Revision comparison data

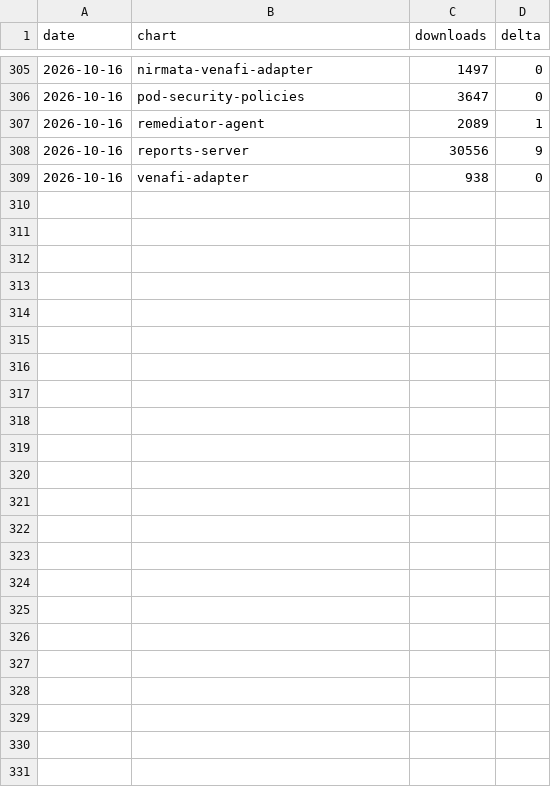
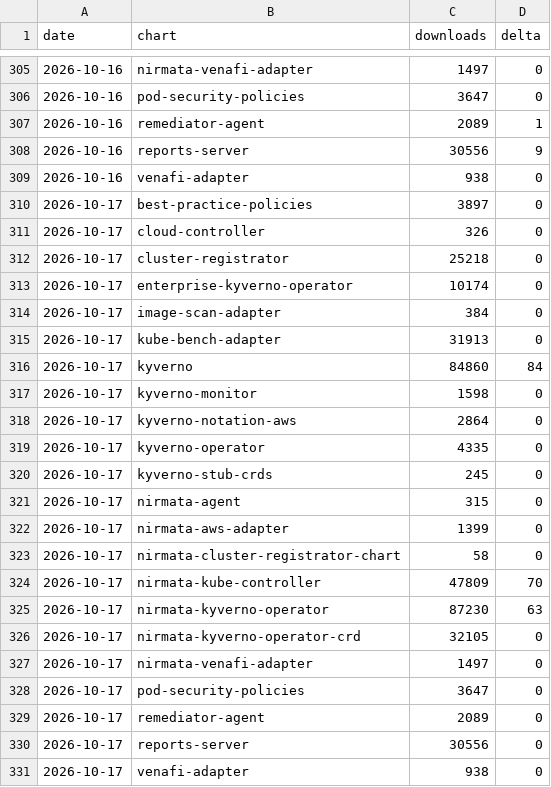
Before and after one commit to nirmata/kyverno-charts, a CSV file: summary.csv, drawn as a sheet; only a part is shown, gaps mark what is left out; the diff names each change by its address in the sheet, - before the commit and + after, or states it on an @@ line.

```diff
--- a/summary.csv
+++ b/summary.csv
+row 310: 2026-10-17 | best-practice-policies | 3897 | 0
+row 311: 2026-10-17 | cloud-controller | 326 | 0
+row 312: 2026-10-17 | cluster-registrator | 25218 | 0
+row 313: 2026-10-17 | enterprise-kyverno-operator | 10174 | 0
+row 314: 2026-10-17 | image-scan-adapter | 384 | 0
+row 315: 2026-10-17 | kube-bench-adapter | 31913 | 0
+row 316: 2026-10-17 | kyverno | 84860 | 84
+row 317: 2026-10-17 | kyverno-monitor | 1598 | 0
+row 318: 2026-10-17 | kyverno-notation-aws | 2864 | 0
+row 319: 2026-10-17 | kyverno-operator | 4335 | 0
+row 320: 2026-10-17 | kyverno-stub-crds | 245 | 0
+row 321: 2026-10-17 | nirmata-agent | 315 | 0
+row 322: 2026-10-17 | nirmata-aws-adapter | 1399 | 0
+row 323: 2026-10-17 | nirmata-cluster-registrator-chart | 58 | 0
+row 324: 2026-10-17 | nirmata-kube-controller | 47809 | 70
+row 325: 2026-10-17 | nirmata-kyverno-operator | 87230 | 63
+row 326: 2026-10-17 | nirmata-kyverno-operator-crd | 32105 | 0
+row 327: 2026-10-17 | nirmata-venafi-adapter | 1497 | 0
+row 328: 2026-10-17 | pod-security-policies | 3647 | 0
+row 329: 2026-10-17 | remediator-agent | 2089 | 0
+row 330: 2026-10-17 | reports-server | 30556 | 0
+row 331: 2026-10-17 | venafi-adapter | 938 | 0
```
Also changed, not shown: 1 other file.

What you should do — Look through the data above for the word "summary". Report each line where it occurs.

Result for this task —
Before and after one commit to nirmata/kyverno-charts, a CSV file: summary.csv, drawn as a sheet; only a part is shown, gaps mark what is left out; the diff names each change by its address in the sheet, - before the commit and + after, or states it on an @@ line.
--- a/summary.csv
+++ b/summary.csv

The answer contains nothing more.